An unexpected layoff is not far removed from the death of a colleague, a friend, or a loved one, depending on how emotionally attached you are to the job. One minute you have a lot of responsibility, a place to go in the morning, and people to hang out with. The next minute, you don’t, and there’s a hole in your life.
Friends and relatives with kind intentions don’t know what to say, but they feel they must say something to support you. They fall back on cliches, such as, “Whenever a door closes, another opens” or “It’s a chance to start something new.” Who can blame them? The only way people cope with endings is to imagine a post-ending, like an afterlife.
After the shock comes the hurt, then the anger
I had a good run at Grays Harbor Historical Seaport. I was sacked on October 20, only days after my ninth anniversary with the company. Funding issues, the boss said, though we both know that a layoff is like a complex piece of music. It has overtones and undertones as well as a melody. It’s a tactic within a strategy.
After the shock comes the hurt, then the anger, then the suppression of anger as you pack up and leave. The storm had been building for months, but when I got the news, it broke over me like an abrupt squall. I thought I’d have time to find shelter. My boss wrote me a nice recommendation letter to cushion the impact.
I was prepared in part. Responding to hints that things weren’t going my way, I had applied to other companies for months in hopes of avoiding the ax. The strategy failed, but I can adapt to the new circumstances.
I wrote to my contacts and posted on social media my goal to find a position with these kinds of titles: Communications Specialist, Communications Manager, Communications Associate, Social Media Manager, Content Producer, Content Editor, Media Relations Manager, and similar. If you have any contacts, ideas, or know of open positions, email me. You can also see my background in details at LinkedIn.
You’ve probably noticed the tone of this post. It isn’t all bubbly and upbeat, as if it were a news release written by a publicist. To be sure, I’m optimistic. I’ll find something. I would fail as a writer, however, if I weren’t honest and authentic. Getting laid off sucks, and I’m not going to pretend that everything will be A-OK in two shakes of a lamb’s tail. One burden is lifted, and another replaces it.

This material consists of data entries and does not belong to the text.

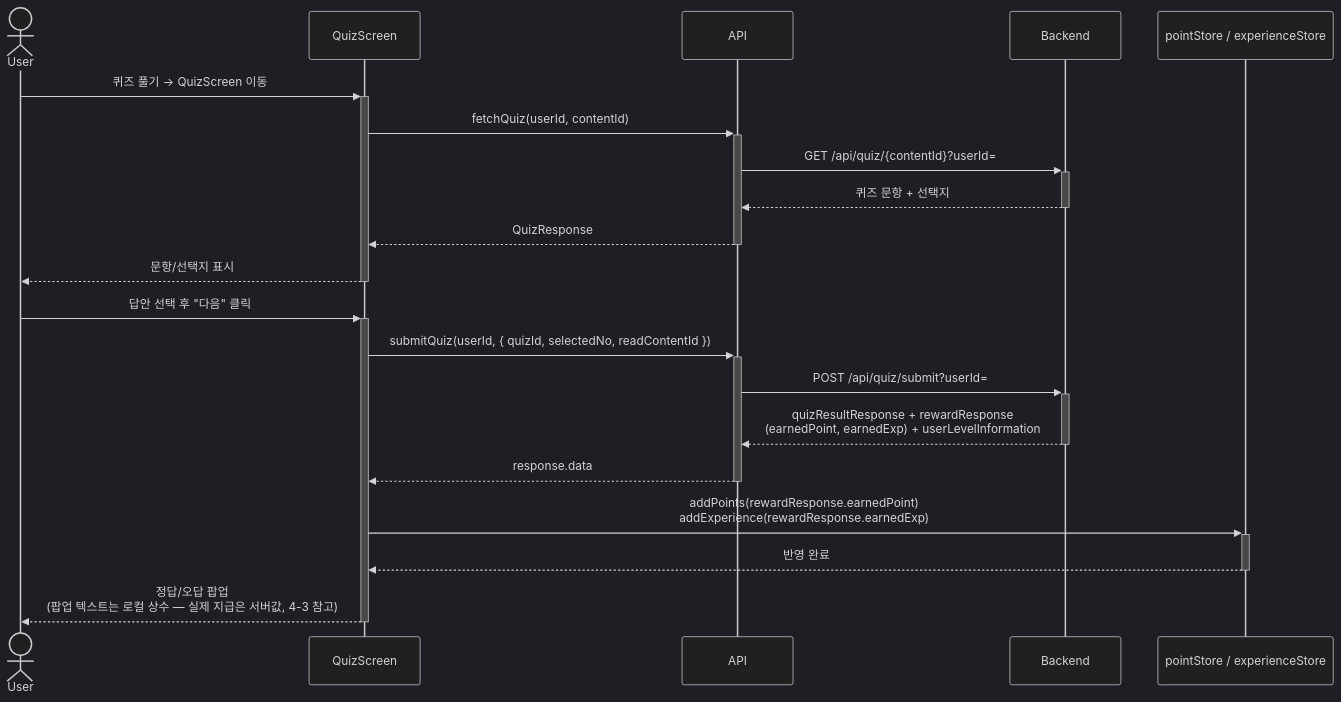
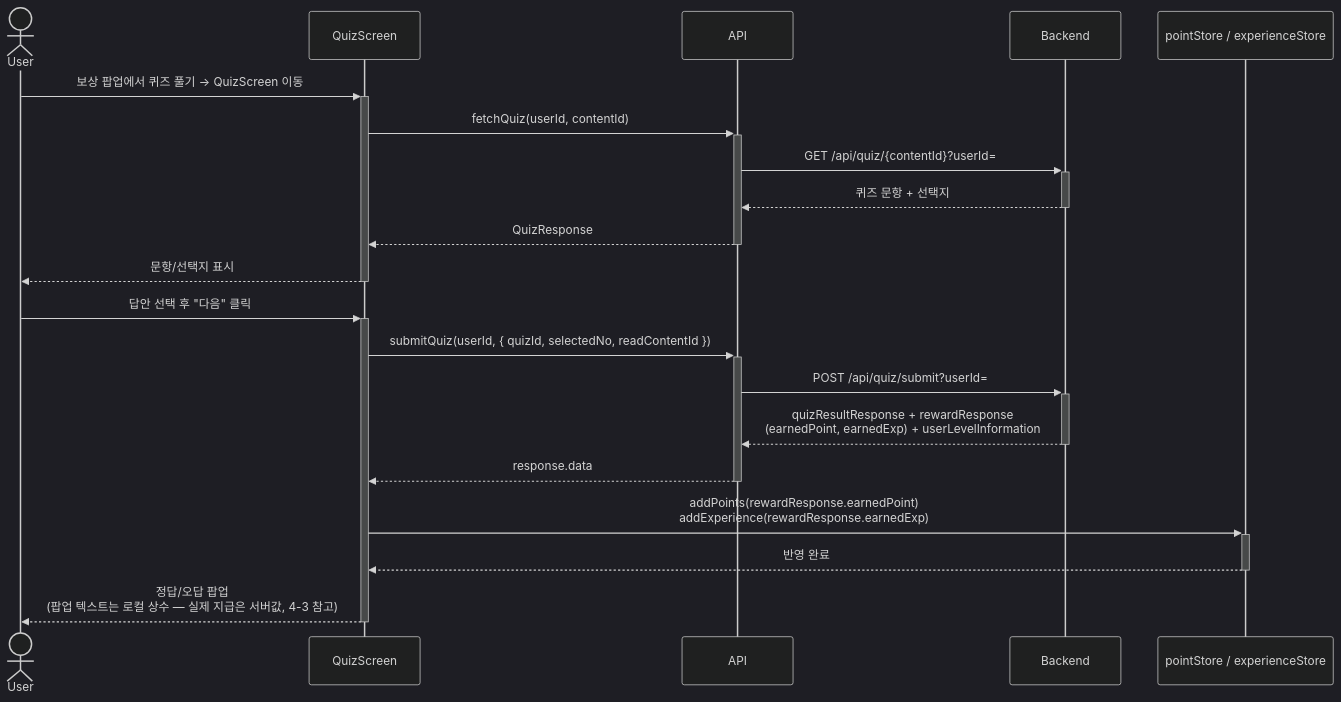
Before and after one commit to SWYP-app-3-10/neurous-client: the sixth of 12 diagrams in docs/ARCHITECTURE.md, drawn with Mermaid (dark theme). The commit also changed other lines of this file and 18 other files, not shown here.

Commit message:
refactor: align analytics events with updated user flows (#154)

````diff
--- a/docs/ARCHITECTURE.md
+++ b/docs/ARCHITECTURE.md
@@ -206,24 +206,24 @@
 ```mermaid
 sequenceDiagram
     actor User
     participant Screen as QuizScreen
     participant API
     participant Backend
     participant Store as pointStore / experienceStore
 
-    User->>+Screen: 퀴즈 풀기 → QuizScreen 이동
+    User->>+Screen: 보상 팝업에서 퀴즈 풀기 → QuizScreen 이동
     Screen->>+API: fetchQuiz(userId, contentId)
     API->>+Backend: GET /api/quiz/{contentId}?userId=
     Backend-->>-API: 퀴즈 문항 + 선택지
     API-->>-Screen: QuizResponse
     Screen-->>-User: 문항/선택지 표시
 
     User->>+Screen: 답안 선택 후 "다음" 클릭
     Screen->>+API: submitQuiz(userId, { quizId, selectedNo, readContentId })
     API->>+Backend: POST /api/quiz/submit?userId=
     Backend-->>-API: quizResultResponse + rewardResponse<br/>(earnedPoint, earnedExp) + userLevelInformation
     API-->>-Screen: response.data
     Screen->>+Store: addPoints(rewardResponse.earnedPoint)<br/>addExperience(rewardResponse.earnedExp)
     Store-->>-Screen: 반영 완료
     Screen-->>-User: 정답/오답 팝업<br/>(팝업 텍스트는 로컬 상수 — 실제 지급은 서버값, 4-3 참고)
 ```
````
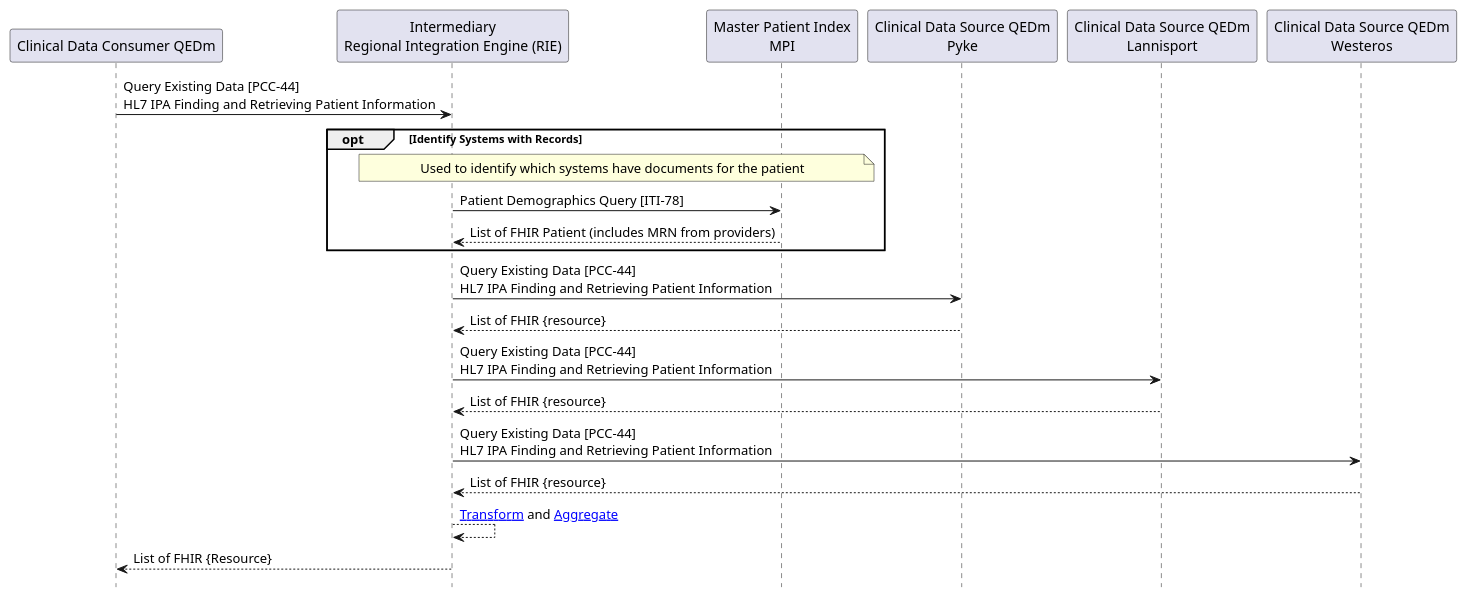
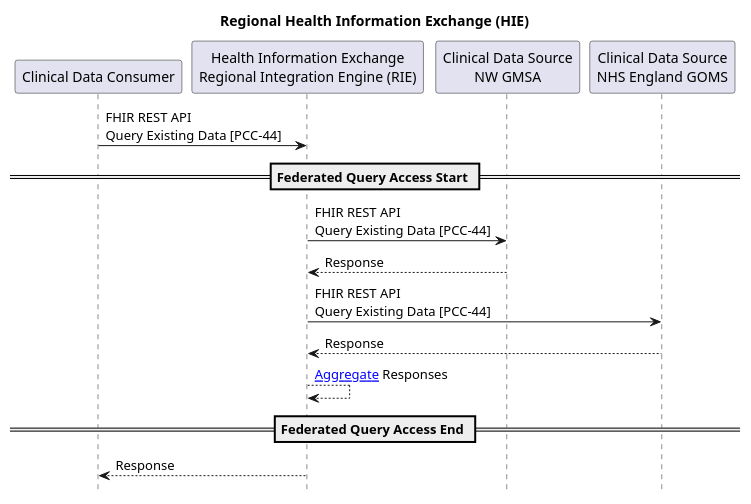
Before and after one commit to nw-gmsa/nw-gmsa.github.com: the diagram in input/images-source/HIE-QEDm-Federated-Sequence.plantuml, drawn with PlantUML. The commit also changed 1 other file, not shown here.

Commit message:
SpecimenExample.fsh  converted to message

```diff
--- a/input/images-source/HIE-QEDm-Federated-Sequence.plantuml
+++ b/input/images-source/HIE-QEDm-Federated-Sequence.plantuml
@@ -1,40 +1,32 @@
   @startuml
 
   skinparam svgDimensionStyle false
 
+  title "Regional Health Information Exchange (HIE)"
+
   hide footbox
 
-  participant "Clinical Data Consumer QEDm" as DocumentConsumer
+  participant "Clinical Data Consumer" as DocumentConsumer
 
-  participant "Intermediary\nRegional Integration Engine (RIE)" as RIE
+  participant "Health Information Exchange\nRegional Integration Engine (RIE)" as RIE
 
-  participant "Master Patient Index\nMPI" as MPI
+  participant "Clinical Data Source\nNW GMSA" as CDR1
 
-  participant "Clinical Data Source QEDm\nPyke" as XDS1
+  participant "Clinical Data Source\nNHS England GOMS" as CDR2
 
-  participant "Clinical Data Source QEDm\nLannisport" as XDS2
+  DocumentConsumer -> RIE : FHIR REST API\nQuery Existing Data [PCC-44]
 
-  participant "Clinical Data Source QEDm\nWesteros" as IPA
+== Federated Query Access Start ==
 
-  DocumentConsumer -> RIE : Query Existing Data [PCC-44]\nHL7 IPA Finding and Retrieving Patient Information
+  RIE -> CDR1 : FHIR REST API\nQuery Existing Data [PCC-44]
+  CDR1 --> RIE: Response
 
-  opt Identify Systems with Records
-    note over RIE, MPI: Used to identify which systems have documents for the patient
-    RIE -> MPI: Patient Demographics Query [ITI-78]
-    MPI --> RIE: List of FHIR Patient (includes MRN from providers)
-  end
+  RIE -> CDR2 : FHIR REST API\nQuery Existing Data [PCC-44]
+  CDR2 --> RIE: Response
 
-  RIE -> XDS1 : Query Existing Data [PCC-44]\nHL7 IPA Finding and Retrieving Patient Information
-  XDS1 --> RIE: List of FHIR {resource}
+  RIE --> RIE: [[https://www.enterpriseintegrationpatterns.com/patterns/messaging/Aggregator.html Aggregate]] Responses
+== Federated Query Access End ==
 
-  RIE -> XDS2 : Query Existing Data [PCC-44]\nHL7 IPA Finding and Retrieving Patient Information
-  XDS2 --> RIE: List of FHIR {resource}
-
-  RIE -> IPA : Query Existing Data [PCC-44]\nHL7 IPA Finding and Retrieving Patient Information
-  IPA --> RIE: List of FHIR {resource}
-
-  RIE --> RIE: [[https://www.enterpriseintegrationpatterns.com/patterns/messaging/MessageTranslator.html Transform]] and [[https://www.enterpriseintegrationpatterns.com/patterns/messaging/Aggregator.html Aggregate]]
-
-  RIE --> DocumentConsumer: List of FHIR {Resource}
+  RIE --> DocumentConsumer: Response
 
   @enduml
```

Sometimes a door closes, and that’s it, at least in the short term. At this point, I’m knocking on a dozen doors, hoping and praying that one will not only open, but that I’ll be invited in.